The big difference from the internships Esther has already tried in Spain is, among other things, the degree of independence.

"I have the feeling that I get different kinds of experience – here they trust in you. In my previous internships I sometimes felt that I was just one of the students doing small things, never joining meetings etc. Here at GLIA they ask for your opinion and they count on you. I participate in department meetings and project meetings, and it is so nice to have the overview about what you are working with."

But what are the challenges?

"I am not into the specific subject as such. When I studied LIS in Spain I learned about companies, medical databases, journalism, medial issues and legal things – a little bit of anything for knowing about the databases. So sometimes it can be hard in the Helpdesk, especially if they ask about standards and regulations, where I miss the vocabulary. But I learn more and more."

Is there a special Danish way of doing things?

"In Spain, I have been working for a bank and a law firm, and they were very business like and formal. Here, people are walking from one table to another and asking things. If you don’t know something you can just go there and they will stop the work task and help you. That’s the way they work. Where I worked before, I always had to send an e-mail if I had a question. You never feel it is a bad moment or that you are bothering. It is quite open minded."

"Also, in class in Spain you have a professor talking, and if he asks something, no one replies. Here it is based on the people talking. First time I saw it, I was surprised. 'If you have a problem, just ask us': That what was they told us from the first minute."

GLIA is already looking for a new person to take over, when Esther will finish the internship this Summer and she can no doubt recommend it:

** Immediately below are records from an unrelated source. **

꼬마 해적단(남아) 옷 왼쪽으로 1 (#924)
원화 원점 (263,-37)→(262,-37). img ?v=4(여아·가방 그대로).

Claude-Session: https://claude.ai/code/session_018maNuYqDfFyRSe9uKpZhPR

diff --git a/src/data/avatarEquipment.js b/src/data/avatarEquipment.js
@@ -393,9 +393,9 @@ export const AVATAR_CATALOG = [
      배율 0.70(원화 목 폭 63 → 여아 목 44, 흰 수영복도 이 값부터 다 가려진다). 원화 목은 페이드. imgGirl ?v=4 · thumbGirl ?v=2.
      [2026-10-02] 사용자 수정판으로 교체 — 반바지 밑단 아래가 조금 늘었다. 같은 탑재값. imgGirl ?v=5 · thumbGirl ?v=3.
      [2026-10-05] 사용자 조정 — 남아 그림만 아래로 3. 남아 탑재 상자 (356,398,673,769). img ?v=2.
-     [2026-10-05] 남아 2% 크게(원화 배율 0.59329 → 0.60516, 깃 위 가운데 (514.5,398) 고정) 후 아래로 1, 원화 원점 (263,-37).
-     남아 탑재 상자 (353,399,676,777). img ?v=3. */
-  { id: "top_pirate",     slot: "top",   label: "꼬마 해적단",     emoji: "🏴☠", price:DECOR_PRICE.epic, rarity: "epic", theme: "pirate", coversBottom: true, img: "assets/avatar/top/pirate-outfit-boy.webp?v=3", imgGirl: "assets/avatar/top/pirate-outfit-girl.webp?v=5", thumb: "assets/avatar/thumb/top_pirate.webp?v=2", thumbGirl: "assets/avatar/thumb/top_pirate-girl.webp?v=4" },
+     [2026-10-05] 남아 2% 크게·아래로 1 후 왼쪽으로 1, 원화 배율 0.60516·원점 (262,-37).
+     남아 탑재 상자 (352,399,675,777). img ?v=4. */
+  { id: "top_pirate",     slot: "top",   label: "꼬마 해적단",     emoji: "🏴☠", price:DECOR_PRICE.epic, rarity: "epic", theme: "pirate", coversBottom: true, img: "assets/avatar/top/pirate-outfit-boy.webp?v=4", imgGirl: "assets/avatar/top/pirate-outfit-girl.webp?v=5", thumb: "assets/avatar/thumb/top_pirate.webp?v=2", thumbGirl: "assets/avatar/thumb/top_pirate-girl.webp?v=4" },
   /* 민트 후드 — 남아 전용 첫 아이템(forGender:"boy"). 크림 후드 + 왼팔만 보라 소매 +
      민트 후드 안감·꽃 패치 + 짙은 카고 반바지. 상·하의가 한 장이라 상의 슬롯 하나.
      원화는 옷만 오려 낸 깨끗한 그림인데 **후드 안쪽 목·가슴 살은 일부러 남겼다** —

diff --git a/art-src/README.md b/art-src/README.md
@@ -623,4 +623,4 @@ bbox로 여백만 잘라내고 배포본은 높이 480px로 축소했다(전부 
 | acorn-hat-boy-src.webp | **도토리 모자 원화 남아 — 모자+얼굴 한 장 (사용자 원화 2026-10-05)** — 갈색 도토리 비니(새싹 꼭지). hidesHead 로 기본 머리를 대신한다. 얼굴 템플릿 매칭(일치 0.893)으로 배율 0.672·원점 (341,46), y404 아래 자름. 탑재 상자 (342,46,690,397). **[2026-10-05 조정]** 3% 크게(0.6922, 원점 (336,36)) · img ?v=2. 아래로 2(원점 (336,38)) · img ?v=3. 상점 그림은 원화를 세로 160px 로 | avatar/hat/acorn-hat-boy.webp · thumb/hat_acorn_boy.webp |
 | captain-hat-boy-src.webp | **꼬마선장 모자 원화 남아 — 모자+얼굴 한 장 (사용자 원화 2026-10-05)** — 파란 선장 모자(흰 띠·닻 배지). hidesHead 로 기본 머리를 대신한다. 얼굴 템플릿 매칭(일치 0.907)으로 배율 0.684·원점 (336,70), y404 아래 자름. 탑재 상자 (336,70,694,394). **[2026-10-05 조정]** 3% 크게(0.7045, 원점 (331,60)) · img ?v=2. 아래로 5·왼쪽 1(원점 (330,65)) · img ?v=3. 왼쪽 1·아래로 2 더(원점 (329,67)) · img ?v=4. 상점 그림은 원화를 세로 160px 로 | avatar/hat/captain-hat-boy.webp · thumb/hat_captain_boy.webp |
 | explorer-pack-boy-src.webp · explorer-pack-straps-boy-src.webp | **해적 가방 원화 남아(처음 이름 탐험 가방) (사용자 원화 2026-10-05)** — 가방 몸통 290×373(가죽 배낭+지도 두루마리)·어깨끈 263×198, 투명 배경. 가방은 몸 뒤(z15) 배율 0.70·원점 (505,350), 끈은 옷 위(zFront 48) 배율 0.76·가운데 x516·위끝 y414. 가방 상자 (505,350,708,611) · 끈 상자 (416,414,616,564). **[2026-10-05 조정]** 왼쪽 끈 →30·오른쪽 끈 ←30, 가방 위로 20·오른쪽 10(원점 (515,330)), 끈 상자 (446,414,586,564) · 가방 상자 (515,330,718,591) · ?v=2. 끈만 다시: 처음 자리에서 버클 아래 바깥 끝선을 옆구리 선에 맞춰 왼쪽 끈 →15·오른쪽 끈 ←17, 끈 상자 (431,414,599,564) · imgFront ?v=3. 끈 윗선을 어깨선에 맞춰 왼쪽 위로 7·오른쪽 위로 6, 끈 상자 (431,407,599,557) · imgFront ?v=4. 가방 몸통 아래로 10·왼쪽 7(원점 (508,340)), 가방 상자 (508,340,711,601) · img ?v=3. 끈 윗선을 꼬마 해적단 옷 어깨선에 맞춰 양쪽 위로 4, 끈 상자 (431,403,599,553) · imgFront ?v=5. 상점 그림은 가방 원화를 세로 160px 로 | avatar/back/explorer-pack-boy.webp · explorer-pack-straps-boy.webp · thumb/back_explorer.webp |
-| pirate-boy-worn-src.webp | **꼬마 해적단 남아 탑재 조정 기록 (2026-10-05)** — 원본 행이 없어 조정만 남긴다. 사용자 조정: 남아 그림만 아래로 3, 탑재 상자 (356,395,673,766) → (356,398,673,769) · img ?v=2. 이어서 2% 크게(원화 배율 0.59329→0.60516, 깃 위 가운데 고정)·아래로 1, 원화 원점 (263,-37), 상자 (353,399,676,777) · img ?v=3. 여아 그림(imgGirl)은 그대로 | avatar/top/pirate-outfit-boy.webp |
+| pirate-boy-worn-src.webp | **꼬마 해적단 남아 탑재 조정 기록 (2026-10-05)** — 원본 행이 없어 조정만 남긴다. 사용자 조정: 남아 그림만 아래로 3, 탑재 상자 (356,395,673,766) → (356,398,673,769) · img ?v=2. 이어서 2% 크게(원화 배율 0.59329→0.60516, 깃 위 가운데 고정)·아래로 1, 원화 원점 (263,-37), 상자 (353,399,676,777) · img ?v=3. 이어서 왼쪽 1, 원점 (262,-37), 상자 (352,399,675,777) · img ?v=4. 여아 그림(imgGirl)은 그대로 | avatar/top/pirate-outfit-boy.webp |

"It is really challenging. You never do the same things, and you never know what will show up – any kind of user, any kind of question. Sometimes your job is like teaching, when you have to explain things to people. Other times you have to be really quick because the problem is urgent, and you have to find the right person to find a solution in a hurry. They promised that I would get hands-on experience, and it is really like that."

The interview has come to an end, but I am curious and I would like to know if Esther is planning to stay in Denmark when she has passed her master's degree.

"I can understand a little bit of Danish because I studied Danish in Barcelona, and I work as a volunteer at Studenterhuset. I like Denmark. If I had the chance to stay here, I would not say no, even if the weather is special."